But for consumers, price isn’t the only thing on their minds when grocery shopping, health factors, product availability and in-store services are also important to them.

The new statistics come from a global survey, Nielsen Global Survey of Grocery Purchase Impact Q1 2012. Answers came from respondents across 56 counties on 16 different factors that have affected their grocery transactions in the last year.

In a closer look at the survey, rising food prices came in as the No. 1 concern from the list of 16 factors measured as forces for a consumer’s choice in their grocery purchases. From the survey’s five regions, their consistency in responses exemplified a global concern. Rising food costs affected Asia-Pacific respondents the most at 88 percent, followed by 86 percent in Latin America. North America came in third with 83 percent; the Middle East/Africa region was right behind at 82 percent and Europe sat at 81 percent.

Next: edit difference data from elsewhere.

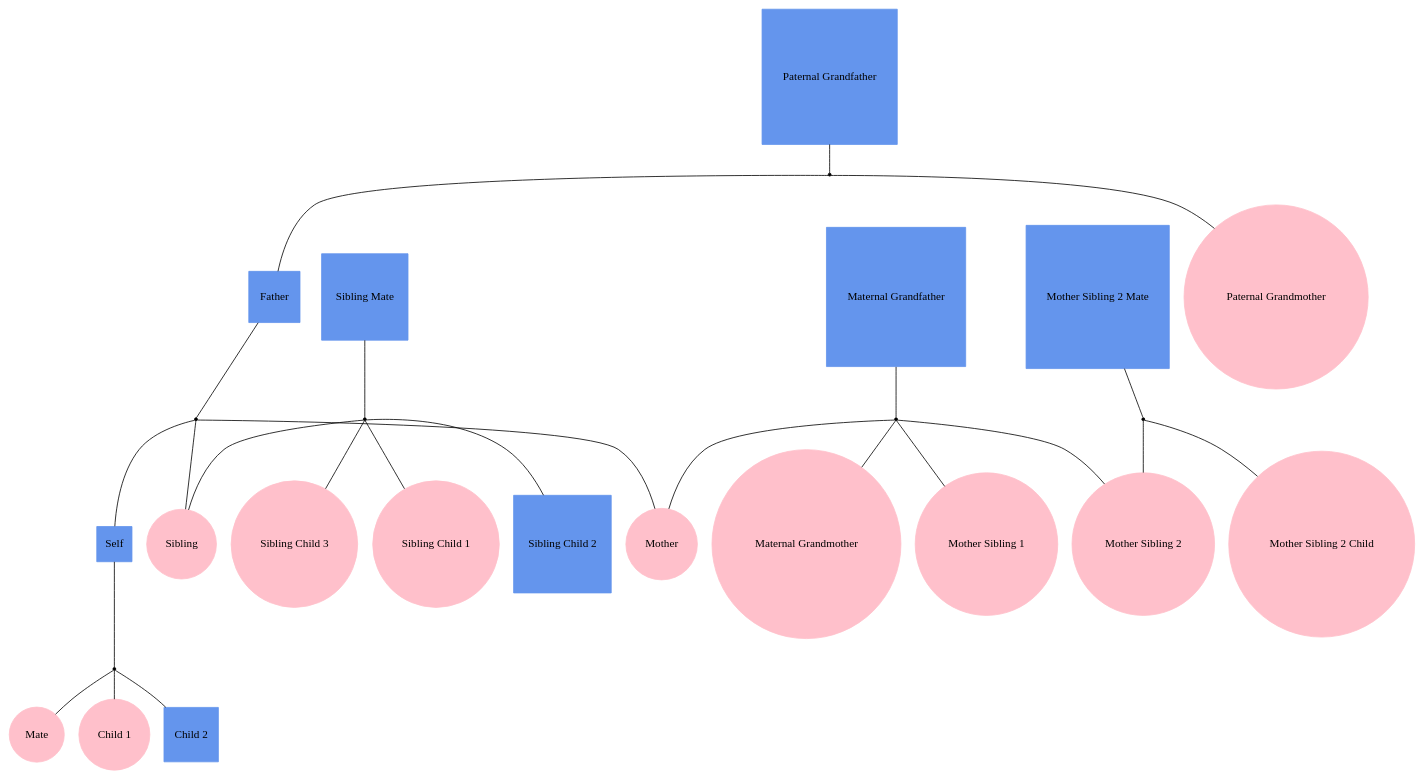
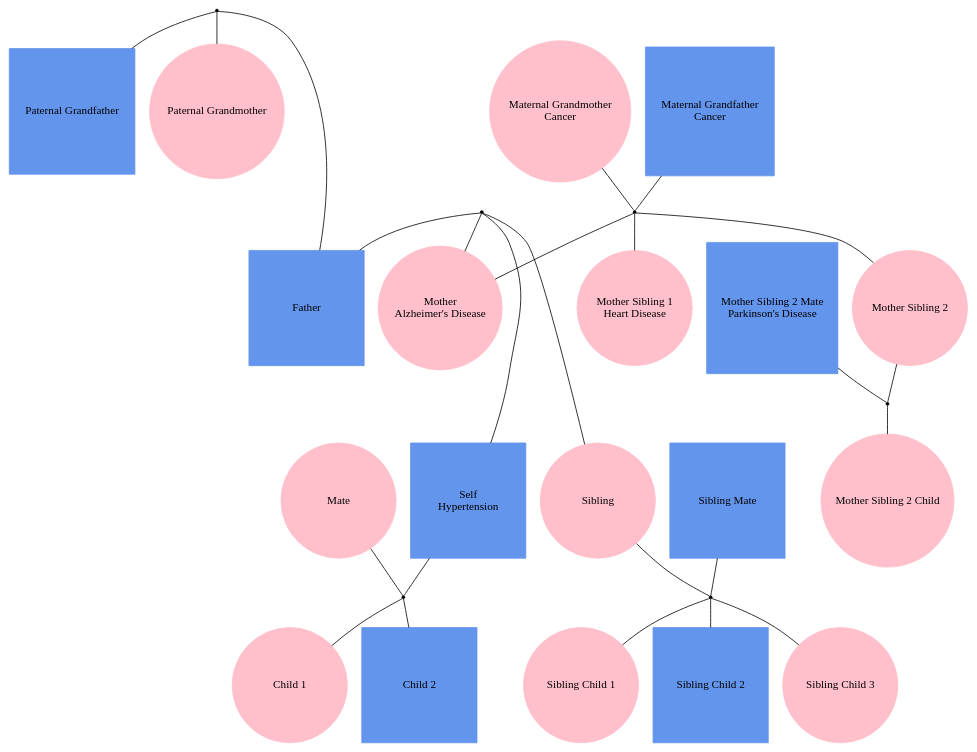
One commit to phewing/teamM_L changed the diagram in encoder/out8.gv. Above: the diagram before and after it, drawn with Graphviz. The commit also changed 22 other files, not shown here.

```diff
--- a/encoder/out8.gv
+++ b/encoder/out8.gv
@@ -1,49 +1,56 @@
 
 graph f8 {
-"Self" [shape=box, style=filled, regular=1, color="cornflowerblue"];
-"Mate" [shape=oval, style=filled, regular=1, color="pink"];
-"Child 1" [shape=oval, style=filled, regular=1, color="pink"];
-"Child 2" [shape=box, style=filled, regular=1, color="cornflowerblue"];
-"Sibling" [shape=oval, style=filled, regular=1, color="pink"];
-"Sibling Mate" [shape=box, style=filled, regular=1, color="cornflowerblue"];
-"Sibling Child 1" [shape=oval, style=filled, regular=1, color="pink"];
-"Sibling Child 2" [shape=box, style=filled, regular=1, color="cornflowerblue"];
-"Sibling Child 3" [shape=oval, style=filled, regular=1, color="pink"];
-"Father" [shape=box, style=filled, regular=1, color="cornflowerblue"];
-"Paternal Grandfather" [shape=box, style=filled, regular=1, color="cornflowerblue"];
-"Paternal Grandmother" [shape=oval, style=filled, regular=1, color="pink"];
-"Mother" [shape=oval, style=filled, regular=1, color="pink"];
-"Mother Sibling 1" [shape=oval, style=filled, regular=1, color="pink"];
-"Mother Sibling 2" [shape=oval, style=filled, regular=1, color="pink"];
-"Mother Sibling 2 Mate" [shape=box, style=filled, regular=1, color="cornflowerblue"];
-"Mother Sibling 2 Child" [shape=oval, style=filled, regular=1, color="pink"];
-"Maternal Grandfather" [shape=box, style=filled, regular=1, color="cornflowerblue"];
-"Maternal Grandmother" [shape=oval, style=filled, regular=1, color="pink"];
+ordering=out;
+
+"Self\nHypertension" [fontname="helvetica:bold", width=2, shape=box, style=filled, regular=1, color="cornflowerblue"];
+"Mate" [fontname="helvetica:bold", width=2, shape=oval, style=filled, regular=1, color="pink"];
+"Child 1" [fontname="helvetica:bold", width=2, shape=oval, style=filled, regular=1, color="pink"];
+"Child 2" [fontname="helvetica:bold", width=2, shape=box, style=filled, regular=1, color="cornflowerblue"];
+"Sibling" [fontname="helvetica:bold", width=2, shape=oval, style=filled, regular=1, color="pink"];
+"Sibling Mate" [fontname="helvetica:bold", width=2, shape=box, style=filled, regular=1, color="cornflowerblue"];
+"Sibling Child 1" [fontname="helvetica:bold", width=2, shape=oval, style=filled, regular=1, color="pink"];
+"Sibling Child 2" [fontname="helvetica:bold", width=2, shape=box, style=filled, regular=1, color="cornflowerblue"];
+"Sibling Child 3" [fontname="helvetica:bold", width=2, shape=oval, style=filled, regular=1, color="pink"];
+"Father" [fontname="helvetica:bold", width=2, shape=box, style=filled, regular=1, color="cornflowerblue"];
+"Paternal Grandfather" [fontname="helvetica:bold", width=2, shape=box, style=filled, regular=1, color="cornflowerblue"];
+"Paternal Grandmother" [fontname="helvetica:bold", width=2, shape=oval, style=filled, regular=1, color="pink"];
+"Mother\nAlzheimer's Disease" [fontname="helvetica:bold", width=2, shape=oval, style=filled, regular=1, color="pink"];
+"Mother Sibling 1\nHeart Disease" [fontname="helvetica:bold", width=2, shape=oval, style=filled, regular=1, color="pink"];
+"Mother Sibling 2" [fontname="helvetica:bold", width=2, shape=oval, style=filled, regular=1, color="pink"];
+"Mother Sibling 2 Mate\nParkinson's Disease" [fontname="helvetica:bold", width=2, shape=box, style=filled, regular=1, color="cornflowerblue"];
+"Mother Sibling 2 Child" [fontname="helvetica:bold", width=2, shape=oval, style=filled, regular=1, color="pink"];
+"Maternal Grandfather\nCancer" [fontname="helvetica:bold", width=2, shape=box, style=filled, regular=1, color="cornflowerblue"];
+"Maternal Grandmother\nCancer" [fontname="helvetica:bold", width=2, shape=oval, style=filled, regular=1, color="pink"];
 
 "self+mate" [shape=point];
 "siblingmate+sibling" [shape=point];
 "father+mother" [shape=point];
 "paternalgrandfather+paternalgrandmother" [shape=point];
 "mothersibling2mate+mothersibling2" [shape=point];
 "maternalgrandfather+maternalgrandmother" [shape=point];
 
-"Self" -- "self+mate" -- "Mate";
+"Self\nHypertension" -- "self+mate" -- "Mate";
 "Sibling Mate" -- "siblingmate+sibling" -- "Sibling";
-"Father" -- "father+mother" -- "Mother";
+"Father" -- "father+mother" -- "Mother\nAlzheimer's Disease";
 "Paternal Grandfather" -- "paternalgrandfather+paternalgrandmother" -- "Paternal Grandmother";
-"Mother Sibling 2 Mate" -- "mothersibling2mate+mothersibling2" -- "Mother Sibling 2";
-"Maternal Grandfather" -- "maternalgrandfather+maternalgrandmother" -- "Maternal Grandmother";
+"Mother Sibling 2 Mate\nParkinson's Disease" -- "mothersibling2mate+mothersibling2" -- "Mother Sibling 2";
+"Maternal Grandfather\nCancer" -- "maternalgrandfather+maternalgrandmother" -- "Maternal Grandmother\nCancer";
 
-"father+mother" -- "Self";
+"father+mother" -- "Self\nHypertension";
 "self+mate" -- "Child 1";
 "self+mate" -- "Child 2";
 "father+mother" -- "Sibling";
 "siblingmate+sibling" -- "Sibling Child 1";
 "siblingmate+sibling" -- "Sibling Child 2";
 "siblingmate+sibling" -- "Sibling Child 3";
 "paternalgrandfather+paternalgrandmother" -- "Father";
-"maternalgrandfather+maternalgrandmother" -- "Mother";
-"maternalgrandfather+maternalgrandmother" -- "Mother Sibling 1";
+"maternalgrandfather+maternalgrandmother" -- "Mother\nAlzheimer's Disease";
+"maternalgrandfather+maternalgrandmother" -- "Mother Sibling 1\nHeart Disease";
 "maternalgrandfather+maternalgrandmother" -- "Mother Sibling 2";
 "mothersibling2mate+mothersibling2" -- "Mother Sibling 2 Child";
+
+{rank=same; "Paternal Grandfather" "Paternal Grandmother" "Maternal Grandfather\nCancer" "Maternal Grandmother\nCancer"}
+{rank=same; "Father" "Mother\nAlzheimer's Disease" "Mother Sibling 1\nHeart Disease" "Mother Sibling 2" "Mother Sibling 2 Mate\nParkinson's Disease"}
+{rank=same; "Self\nHypertension" "Mate" "Sibling" "Sibling Mate" "Mother Sibling 2 Child"}
+{rank=same; "Child 1" "Child 2" "Sibling Child 1" "Sibling Child 2" "Sibling Child 3"}
 }
```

Furthermore, more than 50 percent of the respondent across five regions said that increasing food prices has taken a major hit on their grocery choices.

Also affecting consumers’ choices were rising fuel prices; this has led to rising transportation costs. The survey found that 35 percent of the respondents had factored in the cost of traveling to purchase groceries as a major barrier. It came in among one of the top four forces that affected grocery shopping choice across all five regions.

But 42 percent of the respondents did find that transportation costs are less of an issue.

There were a number of transportation-based factors that did impact grocery shopping habits including store proximity, fuel costs and economic conditions but retailers may be able to help lessen some of these concerns by including fuel benefits into their individual loyalty programs.This includes either on-site  or nearby fuel points programs.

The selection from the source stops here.